Letter From the Editors

This week marked NATO’s 75th anniversary. But what should have been a solemn celebration of an enduring alliance was marred by internal schisms and bellicose language on the part of Russia, all centering around the war in Ukraine. At a meeting of NATO foreign ministers on the eve of the anniversary, NATO chief Jens Stoltenberg proposed creating a $100 billion fund to support Ukraine. Calling this a “request from Washington,” expert Andrei Koshkin told Izvestia that “this offer is really beneficial to Washington” because “Biden is unable to pass $60 billion in military support for Ukraine through Congress.” Indeed, several alliance foreign ministers expressed doubt about the idea of such a fund, with Slovak and Hungarian officials coming out strongly against providing Ukraine with money for weapons.

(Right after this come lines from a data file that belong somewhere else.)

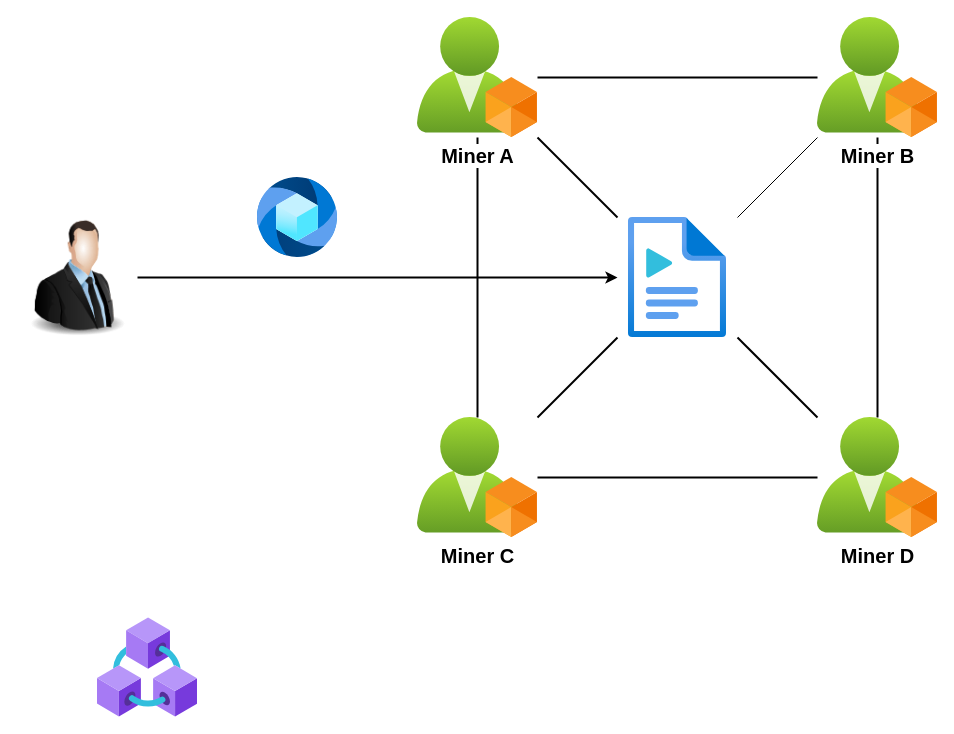
Above: page "Arweave's Architecture" (2 of 3) of Unique/Paper Safe Wallet.drawio in hanggaa/Diagram (draw.io), before the change. Source tidied: cells renumbered, new cells numbered last; positions are measured from the earlier drawing's top-left corner, leaving out a move shared by most shapes. Both pictures are drawn from the tidied source at 100%, with x=0, y=0 at pixel (17, 17).
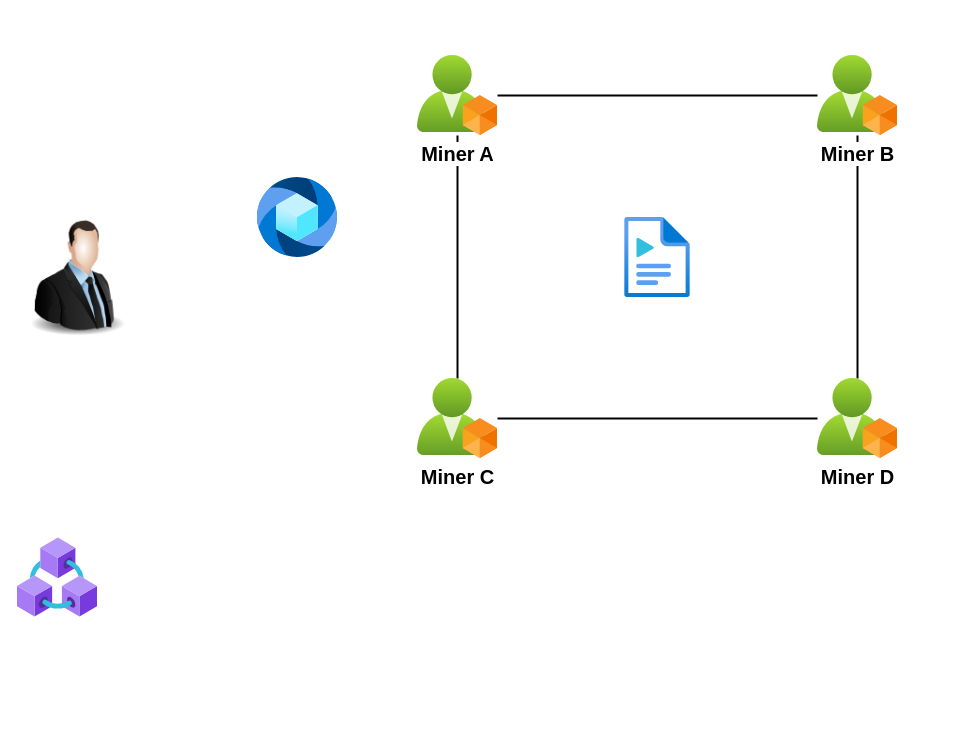
The same diagram, later.

Diff of the diagram source:
```diff
@@
 <mxGraphModel>
   <root>
     <mxCell id="0" />
     <mxCell id="1" parent="0" />
-    <mxCell id="2" style="edgeStyle=orthogonalEdgeStyle;rounded=0;jettySize=auto;html=1;strokeWidth=2;" parent="1" edge="1" source="3" target="8">
-      <mxGeometry relative="1" as="geometry" />
-    </mxCell>
     <mxCell id="3" style="image;html=1;image=img/lib/clip_art/people/Suit_Man_128x128.png;" parent="1" vertex="1">
       <mxGeometry y="200" width="120" height="120" as="geometry" />
     </mxCell>
-    <mxCell id="4" style="rounded=0;jettySize=auto;html=1;endArrow=none;endFill=0;" parent="1" edge="1" source="8" target="17">
-      <mxGeometry relative="1" as="geometry" />
-    </mxCell>
-    <mxCell id="5" style="rounded=0;jettySize=auto;html=1;strokeWidth=2;endArrow=none;endFill=0;" parent="1" edge="1" source="8" target="14">
-      <mxGeometry relative="1" as="geometry" />
-    </mxCell>
-    <mxCell id="6" style="rounded=0;jettySize=auto;html=1;strokeWidth=2;endArrow=none;endFill=0;" parent="1" edge="1" source="8" target="16">
-      <mxGeometry relative="1" as="geometry" />
-    </mxCell>
-    <mxCell id="7" style="rounded=0;jettySize=auto;html=1;endArrow=none;endFill=0;strokeWidth=2;" parent="1" edge="1" source="8" target="11">
-      <mxGeometry relative="1" as="geometry" />
-    </mxCell>
     <mxCell id="8" style="image;html=1;points=[];align=center;fontSize=12;image=img/lib/azure2/general/Media_File.svg;" parent="1" vertex="1">
-      <mxGeometry x="600" y="200" width="120" height="120" as="geometry" />
+      <mxGeometry x="600" y="200" width="80" height="80" as="geometry" />
     </mxCell>
     <mxCell id="9" style="image;html=1;align=center;fontSize=12;image=img/lib/azure2/general/Media.svg;" parent="1" vertex="1">
       <mxGeometry x="240" y="160" width="80" height="80" as="geometry" />
     </mxCell>
     <mxCell id="10" style="edgeStyle=orthogonalEdgeStyle;rounded=0;jettySize=auto;html=1;strokeWidth=2;endArrow=none;endFill=0;" parent="1" edge="1" source="11" target="16">
       <mxGeometry relative="1" as="geometry" />
     </mxCell>
     <mxCell id="11" value="&lt;font style=&quot;font-size: 20px;&quot;&gt;&lt;b&gt;Miner A&lt;/b&gt;&lt;/font&gt;" style="image;html=1;points=[];align=center;fontSize=12;image=img/lib/azure2/identity/Custom_Azure_AD_Roles.svg;verticalAlign=top;horizontal=1;" parent="1" vertex="1">
-      <mxGeometry x="400" width="120" height="120" as="geometry" />
+      <mxGeometry x="400" y="38" width="80" height="80" as="geometry" />
     </mxCell>
     <mxCell id="12" style="edgeStyle=orthogonalEdgeStyle;rounded=0;jettySize=auto;html=1;strokeWidth=2;endArrow=none;endFill=0;" parent="1" edge="1" source="17" target="11">
       <mxGeometry relative="1" as="geometry" />
     </mxCell>
     <mxCell id="13" style="edgeStyle=orthogonalEdgeStyle;rounded=0;jettySize=auto;html=1;entryX=0.5;entryY=1;entryDx=0;entryDy=0;entryPerimeter=0;endArrow=none;endFill=0;strokeWidth=2;" parent="1" edge="1" source="14" target="17">
       <mxGeometry relative="1" as="geometry" />
     </mxCell>
     <mxCell id="14" value="&lt;font style=&quot;font-size: 20px;&quot;&gt;&lt;b&gt;Miner D&lt;/b&gt;&lt;/font&gt;" style="image;html=1;points=[];align=center;fontSize=12;image=img/lib/azure2/identity/Custom_Azure_AD_Roles.svg;" parent="1" vertex="1">
-      <mxGeometry x="800" y="400" width="120" height="120" as="geometry" />
+      <mxGeometry x="800" y="361" width="80" height="80" as="geometry" />
     </mxCell>
     <mxCell id="15" style="edgeStyle=orthogonalEdgeStyle;rounded=0;jettySize=auto;html=1;strokeWidth=2;endArrow=none;endFill=0;" parent="1" edge="1" source="16" target="14">
       <mxGeometry relative="1" as="geometry" />
     </mxCell>
     <mxCell id="16" value="&lt;font size=&quot;1&quot; style=&quot;&quot;&gt;&lt;b style=&quot;font-size: 20px;&quot;&gt;Miner C&lt;/b&gt;&lt;/font&gt;" style="image;html=1;points=[];align=center;fontSize=12;image=img/lib/azure2/identity/Custom_Azure_AD_Roles.svg;" parent="1" vertex="1">
-      <mxGeometry x="400" y="400" width="120" height="120" as="geometry" />
+      <mxGeometry x="400" y="361" width="80" height="80" as="geometry" />
     </mxCell>
     <mxCell id="17" value="&lt;font style=&quot;font-size: 20px;&quot;&gt;&lt;b&gt;Miner B&lt;/b&gt;&lt;/font&gt;" style="image;html=1;points=[];align=center;fontSize=12;image=img/lib/azure2/identity/Custom_Azure_AD_Roles.svg;" parent="1" vertex="1">
-      <mxGeometry x="800" width="120" height="120" as="geometry" />
+      <mxGeometry x="800" y="38" width="80" height="80" as="geometry" />
     </mxCell>
     <mxCell id="18" style="image;html=1;align=center;fontSize=12;image=img/lib/azure2/blockchain/Azure_Blockchain_Service.svg;" parent="1" vertex="1">
-      <mxGeometry x="80" y="600" width="100" height="100" as="geometry" />
+      <mxGeometry y="520" width="80" height="80" as="geometry" />
     </mxCell>
   </root>
 </mxGraphModel>
```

But the harshest rhetoric came from Russia. In a conversation with Izvestia, Russian Ambassador to Belgium Aleksandr Tokovinin said that Belgian society is growing weary of the economic side effects of sanctions and that “public sentiment, in fact, does not coincide with the policy of the Belgian government.” He also said that NATO is waging a “hybrid war” and “taking on tasks that show [its] aggressive nature.” Russian Security Council secretary Nikolai Patrushev, who spoke to AiF about Russophobia in Europe, added to this tough language, saying that “the alliance does not shy away from using terrorist organizations in its own interests.” The strongest words came from Dmitry Suslov, who wrote in Kommersant that “only a revival of the fear of nuclear war***can prevent a scenario in which it is inevitable.”

Since Russia is framing the war in Ukraine as an East-West showdown, it’s instructive to consider what would actually be required to win such a confrontation. According to Gen. John Pershing, who commanded US troops during World War I, “Logistics wins wars.” And, considering the current sanctions regime against Russia, logistics is certainly playing a pivotal role here, with East and West vying for control over new transportation routes in the Middle East and Central Asia. As Yury Mavashev writes for Izvestia, the West stands to lose trillions of dollars if Turkey’s Development Corridor opens; this route would connect Turkey with an Iraqi port on the Persian Gulf. According to Mavashev, the US fomented unrest following Turkey’s municipal elections this week, in order to disrupt the creation of this corridor. The unrest broke out when Turkish election officials overturned the results in Van, where a pro-Kurdish politician won the mayorship, and quickly spread to neighboring regions. Mavashev argues that a destabilized Kurdish population will threaten Turkish-Iraqi relations and put the Development Corridor on hold, hence the US’s interest in the protests.

Another transport corridor in the news is the Trans-Caspian International Transport Route, which runs through Kazakhstan. As Viktoria Panfilova reports in NG, the US is showing particular interest in this route because it provides easy access to Kazakhstan’s reserves of uranium, oil and lithium. But expert Daniyar Ashimbayev says the US is also aiming to “undermine Kazakh-Russian cooperation” and establish “political control” over the Kazakh presidential administration.

Another Central Asian country, Tajikistan, is at the heart of a different logistical debate, this one surrounding the logistics of migration. The country is now the subject of intense scrutiny after several of its citizens were arrested for committing last month’s Crocus City Hall attack. As Darya Podolskaya explains in Republic, officials are now clamoring for tighter migration rules, which they claim would prevent future attacks. But the economic reality is that, with its dire demographic situation, Russia is in no condition to limit migration.

And so, Russia is accusing Ukraine (and, by extension, the West) of masterminding the attack, with Tajikistan backing up its story. As Meduza explains, Russia and Tajikistan each have their “own incentive to lie and a great deal of experience making up fantastical explanations for dramatic events. Each side***knows perfectly well what to say and do for the other’s political expediency.”